Task details
Search the data below, and report every line in which "ensuring" occurs.

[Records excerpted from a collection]
::::::::::
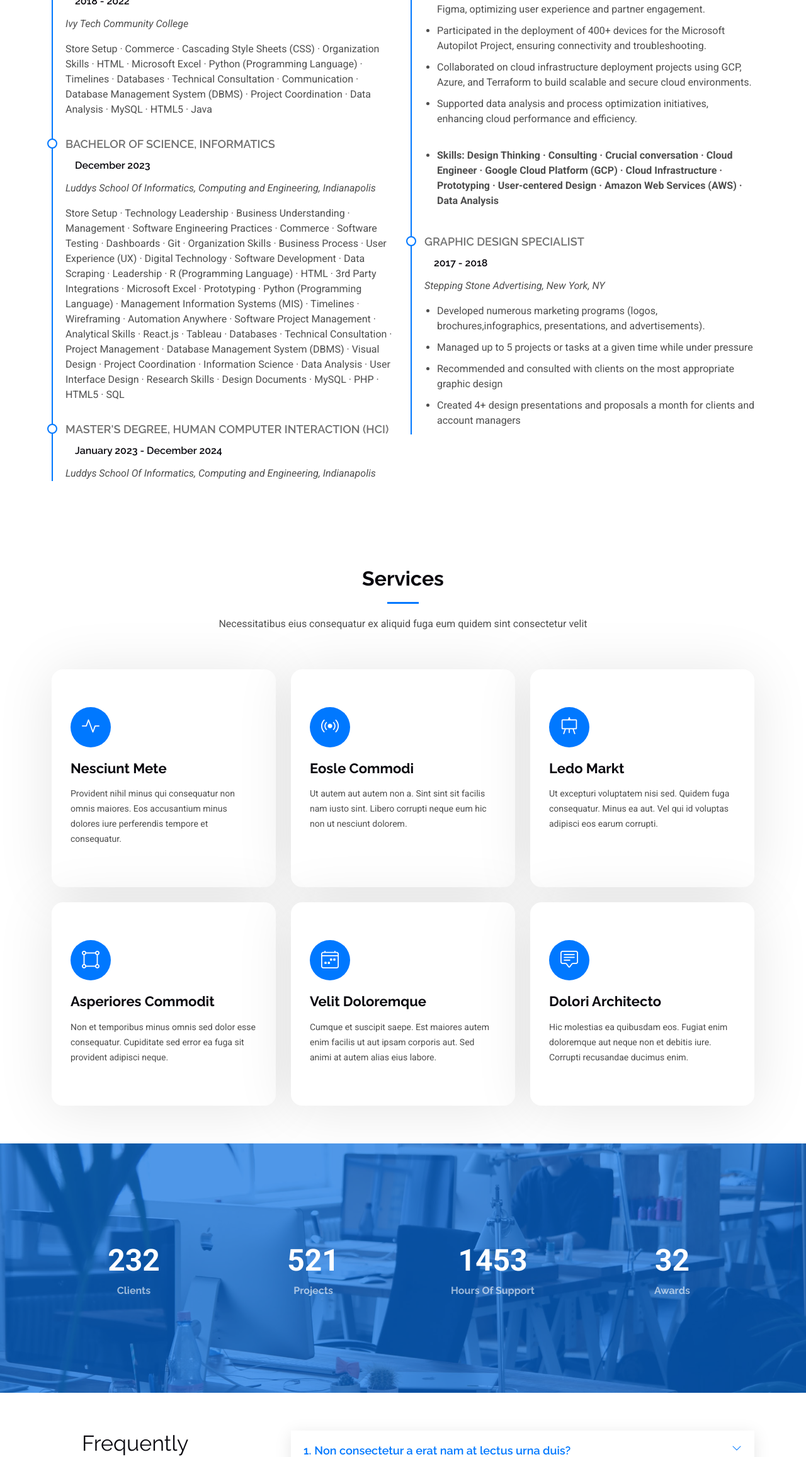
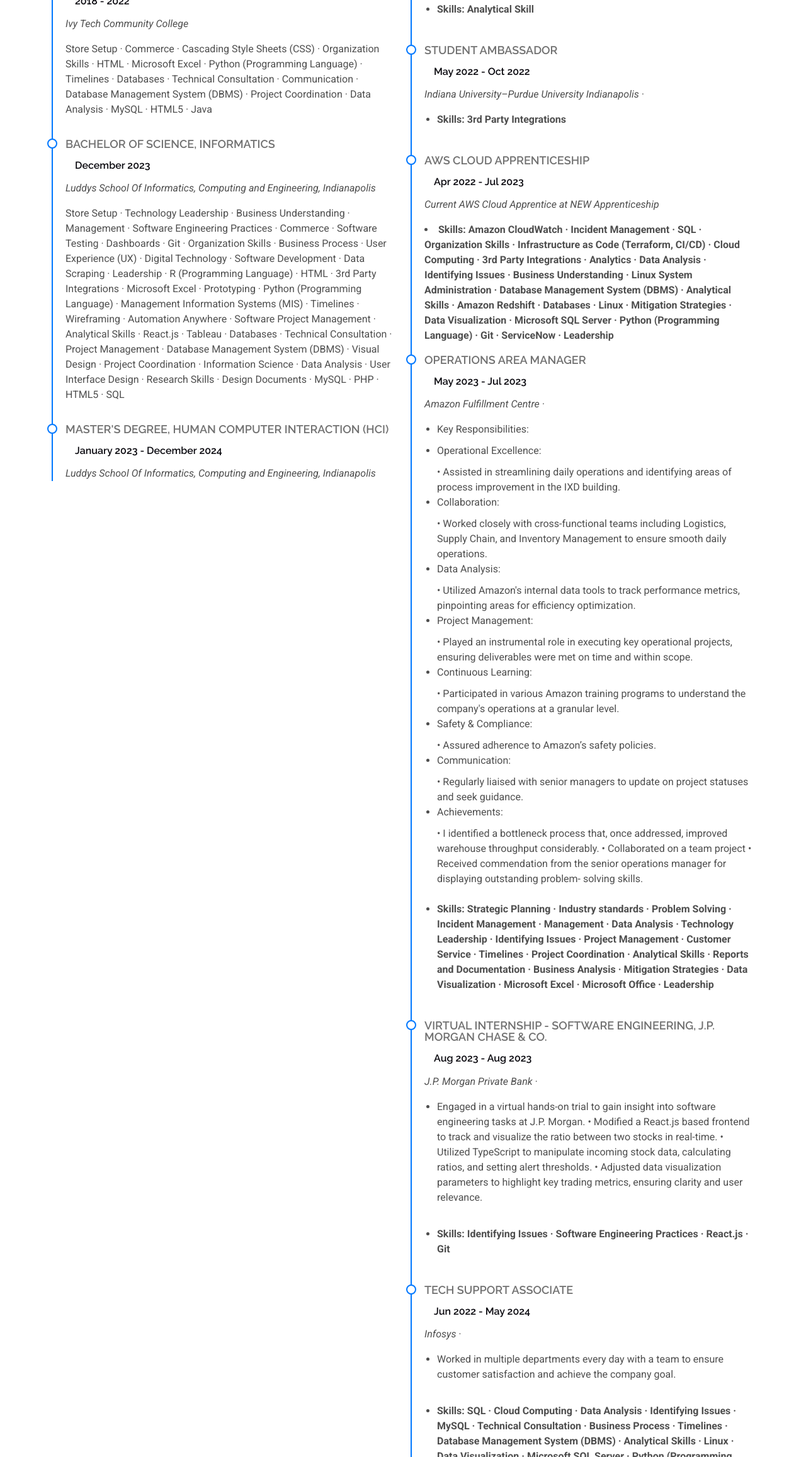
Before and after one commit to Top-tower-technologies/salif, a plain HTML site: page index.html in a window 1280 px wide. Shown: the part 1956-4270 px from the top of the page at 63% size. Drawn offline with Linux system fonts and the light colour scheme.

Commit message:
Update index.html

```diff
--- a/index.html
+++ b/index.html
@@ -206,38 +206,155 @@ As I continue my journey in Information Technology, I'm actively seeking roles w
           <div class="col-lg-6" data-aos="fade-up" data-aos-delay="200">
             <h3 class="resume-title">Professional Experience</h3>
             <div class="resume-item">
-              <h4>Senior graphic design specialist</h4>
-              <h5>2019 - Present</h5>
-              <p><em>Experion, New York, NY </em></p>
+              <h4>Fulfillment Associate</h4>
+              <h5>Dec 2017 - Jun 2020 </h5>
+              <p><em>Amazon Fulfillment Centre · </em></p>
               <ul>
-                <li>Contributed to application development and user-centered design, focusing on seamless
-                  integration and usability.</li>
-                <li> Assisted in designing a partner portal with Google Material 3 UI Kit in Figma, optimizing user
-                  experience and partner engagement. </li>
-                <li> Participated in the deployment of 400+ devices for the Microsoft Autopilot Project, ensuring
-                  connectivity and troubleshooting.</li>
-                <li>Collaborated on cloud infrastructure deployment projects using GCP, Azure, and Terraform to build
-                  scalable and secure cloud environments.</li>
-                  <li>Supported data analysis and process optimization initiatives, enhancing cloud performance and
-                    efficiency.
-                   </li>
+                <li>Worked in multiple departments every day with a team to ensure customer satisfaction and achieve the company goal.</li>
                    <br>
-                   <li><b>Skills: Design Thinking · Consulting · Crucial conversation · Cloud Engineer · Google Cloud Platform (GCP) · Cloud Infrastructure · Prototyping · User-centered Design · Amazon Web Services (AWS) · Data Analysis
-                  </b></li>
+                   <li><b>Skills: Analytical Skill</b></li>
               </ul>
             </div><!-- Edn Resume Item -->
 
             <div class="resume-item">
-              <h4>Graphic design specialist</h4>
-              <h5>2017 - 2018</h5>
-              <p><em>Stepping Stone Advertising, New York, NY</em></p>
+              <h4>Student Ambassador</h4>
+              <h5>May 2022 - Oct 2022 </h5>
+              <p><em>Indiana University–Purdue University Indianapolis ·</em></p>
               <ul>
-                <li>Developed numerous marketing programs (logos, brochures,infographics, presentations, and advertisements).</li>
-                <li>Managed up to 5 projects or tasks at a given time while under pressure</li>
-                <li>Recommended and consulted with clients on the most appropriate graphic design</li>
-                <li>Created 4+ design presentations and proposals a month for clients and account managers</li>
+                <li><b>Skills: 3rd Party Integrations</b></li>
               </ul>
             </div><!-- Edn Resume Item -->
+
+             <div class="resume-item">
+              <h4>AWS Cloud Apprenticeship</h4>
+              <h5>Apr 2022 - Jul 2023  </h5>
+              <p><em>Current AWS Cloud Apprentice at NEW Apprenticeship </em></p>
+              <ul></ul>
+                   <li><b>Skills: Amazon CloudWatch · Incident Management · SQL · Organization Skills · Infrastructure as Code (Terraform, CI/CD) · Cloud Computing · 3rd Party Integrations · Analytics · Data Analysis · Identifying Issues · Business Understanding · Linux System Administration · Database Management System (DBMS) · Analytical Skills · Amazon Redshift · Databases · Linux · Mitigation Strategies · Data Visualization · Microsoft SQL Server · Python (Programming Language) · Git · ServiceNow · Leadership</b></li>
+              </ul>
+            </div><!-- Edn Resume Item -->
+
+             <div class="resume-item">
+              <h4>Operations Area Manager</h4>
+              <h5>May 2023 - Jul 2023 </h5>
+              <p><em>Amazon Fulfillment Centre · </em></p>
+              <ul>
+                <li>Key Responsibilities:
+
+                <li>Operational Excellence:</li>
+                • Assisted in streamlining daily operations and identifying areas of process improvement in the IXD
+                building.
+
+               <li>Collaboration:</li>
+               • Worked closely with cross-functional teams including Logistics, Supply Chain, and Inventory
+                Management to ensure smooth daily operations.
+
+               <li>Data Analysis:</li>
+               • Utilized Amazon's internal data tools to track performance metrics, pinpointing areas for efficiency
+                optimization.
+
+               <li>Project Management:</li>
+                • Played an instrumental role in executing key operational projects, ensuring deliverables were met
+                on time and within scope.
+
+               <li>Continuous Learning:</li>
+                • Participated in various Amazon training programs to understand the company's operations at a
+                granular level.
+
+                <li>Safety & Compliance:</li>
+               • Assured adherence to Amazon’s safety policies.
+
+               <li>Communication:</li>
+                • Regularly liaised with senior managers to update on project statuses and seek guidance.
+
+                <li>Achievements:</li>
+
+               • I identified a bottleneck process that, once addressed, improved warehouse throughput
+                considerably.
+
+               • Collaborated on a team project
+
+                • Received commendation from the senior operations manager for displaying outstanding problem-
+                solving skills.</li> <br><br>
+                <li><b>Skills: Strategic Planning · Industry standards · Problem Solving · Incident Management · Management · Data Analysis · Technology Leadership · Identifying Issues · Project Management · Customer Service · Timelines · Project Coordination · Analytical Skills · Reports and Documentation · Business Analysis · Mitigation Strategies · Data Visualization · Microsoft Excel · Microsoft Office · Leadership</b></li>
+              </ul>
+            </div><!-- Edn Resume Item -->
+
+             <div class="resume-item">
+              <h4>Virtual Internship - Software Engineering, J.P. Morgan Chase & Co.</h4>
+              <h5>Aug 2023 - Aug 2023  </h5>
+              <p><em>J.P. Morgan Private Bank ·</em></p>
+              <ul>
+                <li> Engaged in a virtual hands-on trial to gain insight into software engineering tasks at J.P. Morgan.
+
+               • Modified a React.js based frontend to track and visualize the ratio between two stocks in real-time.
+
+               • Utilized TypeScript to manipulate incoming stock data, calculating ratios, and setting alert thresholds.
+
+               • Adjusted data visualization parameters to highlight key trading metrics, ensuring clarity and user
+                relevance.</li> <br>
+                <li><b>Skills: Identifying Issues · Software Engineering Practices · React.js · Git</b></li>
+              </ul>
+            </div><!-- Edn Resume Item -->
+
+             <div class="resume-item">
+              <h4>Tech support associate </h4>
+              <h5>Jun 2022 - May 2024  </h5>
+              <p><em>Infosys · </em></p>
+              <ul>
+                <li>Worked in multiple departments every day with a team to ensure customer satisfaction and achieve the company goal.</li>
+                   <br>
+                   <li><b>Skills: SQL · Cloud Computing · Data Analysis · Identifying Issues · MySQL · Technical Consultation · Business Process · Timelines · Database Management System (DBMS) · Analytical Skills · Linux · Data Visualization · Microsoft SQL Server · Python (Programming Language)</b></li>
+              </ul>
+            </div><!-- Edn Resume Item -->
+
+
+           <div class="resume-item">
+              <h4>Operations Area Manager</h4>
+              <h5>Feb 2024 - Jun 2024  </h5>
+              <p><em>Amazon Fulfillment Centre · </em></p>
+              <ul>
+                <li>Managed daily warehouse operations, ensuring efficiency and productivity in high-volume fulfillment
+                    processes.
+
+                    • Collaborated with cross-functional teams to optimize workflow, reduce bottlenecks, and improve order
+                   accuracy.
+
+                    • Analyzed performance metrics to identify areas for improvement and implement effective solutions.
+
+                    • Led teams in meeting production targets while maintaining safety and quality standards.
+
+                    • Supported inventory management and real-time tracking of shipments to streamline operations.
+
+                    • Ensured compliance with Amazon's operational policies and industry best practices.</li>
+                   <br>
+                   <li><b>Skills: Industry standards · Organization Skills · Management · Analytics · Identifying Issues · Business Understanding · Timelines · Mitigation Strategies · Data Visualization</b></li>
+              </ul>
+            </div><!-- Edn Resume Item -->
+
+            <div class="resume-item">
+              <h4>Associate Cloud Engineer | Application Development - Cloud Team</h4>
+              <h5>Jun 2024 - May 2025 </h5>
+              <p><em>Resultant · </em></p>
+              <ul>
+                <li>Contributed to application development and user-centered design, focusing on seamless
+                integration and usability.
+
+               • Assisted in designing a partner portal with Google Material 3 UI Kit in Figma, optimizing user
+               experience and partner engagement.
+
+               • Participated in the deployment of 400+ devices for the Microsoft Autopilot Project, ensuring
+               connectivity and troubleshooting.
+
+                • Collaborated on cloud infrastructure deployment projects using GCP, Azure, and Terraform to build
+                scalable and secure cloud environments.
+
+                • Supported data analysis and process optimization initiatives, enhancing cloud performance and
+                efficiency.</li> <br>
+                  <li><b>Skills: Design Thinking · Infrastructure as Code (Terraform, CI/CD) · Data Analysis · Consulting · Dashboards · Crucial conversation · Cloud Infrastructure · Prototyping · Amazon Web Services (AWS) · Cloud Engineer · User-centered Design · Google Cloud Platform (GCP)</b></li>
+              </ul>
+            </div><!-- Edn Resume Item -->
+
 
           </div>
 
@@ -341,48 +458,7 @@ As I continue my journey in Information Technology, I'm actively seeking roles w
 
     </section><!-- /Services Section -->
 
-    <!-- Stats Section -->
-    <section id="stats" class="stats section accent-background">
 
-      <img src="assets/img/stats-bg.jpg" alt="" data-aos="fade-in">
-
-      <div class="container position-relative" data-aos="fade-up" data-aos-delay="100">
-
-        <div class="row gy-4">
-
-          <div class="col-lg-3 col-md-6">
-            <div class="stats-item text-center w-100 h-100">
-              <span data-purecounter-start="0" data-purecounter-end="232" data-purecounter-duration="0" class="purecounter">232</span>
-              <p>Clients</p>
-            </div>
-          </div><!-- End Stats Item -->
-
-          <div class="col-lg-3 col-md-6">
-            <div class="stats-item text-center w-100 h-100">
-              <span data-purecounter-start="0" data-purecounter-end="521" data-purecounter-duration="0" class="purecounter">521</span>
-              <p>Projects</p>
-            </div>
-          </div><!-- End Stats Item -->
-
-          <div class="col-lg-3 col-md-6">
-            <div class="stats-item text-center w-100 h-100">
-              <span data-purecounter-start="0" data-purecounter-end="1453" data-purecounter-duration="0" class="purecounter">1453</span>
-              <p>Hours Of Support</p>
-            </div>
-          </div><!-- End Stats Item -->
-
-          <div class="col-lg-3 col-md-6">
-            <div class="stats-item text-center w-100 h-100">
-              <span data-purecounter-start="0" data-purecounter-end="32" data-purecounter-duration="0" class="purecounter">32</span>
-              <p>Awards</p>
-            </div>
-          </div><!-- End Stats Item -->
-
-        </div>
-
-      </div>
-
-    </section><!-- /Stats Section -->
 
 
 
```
::::::::::
Result of the exercise
-                <li> Participated in the deployment of 400+ devices for the Microsoft Autopilot Project, ensuring
+                • Played an instrumental role in executing key operational projects, ensuring deliverables were met
+               • Adjusted data visualization parameters to highlight key trading metrics, ensuring clarity and user
+                <li>Managed daily warehouse operations, ensuring efficiency and productivity in high-volume fulfillment
+               • Participated in the deployment of 400+ devices for the Microsoft Autopilot Project, ensuring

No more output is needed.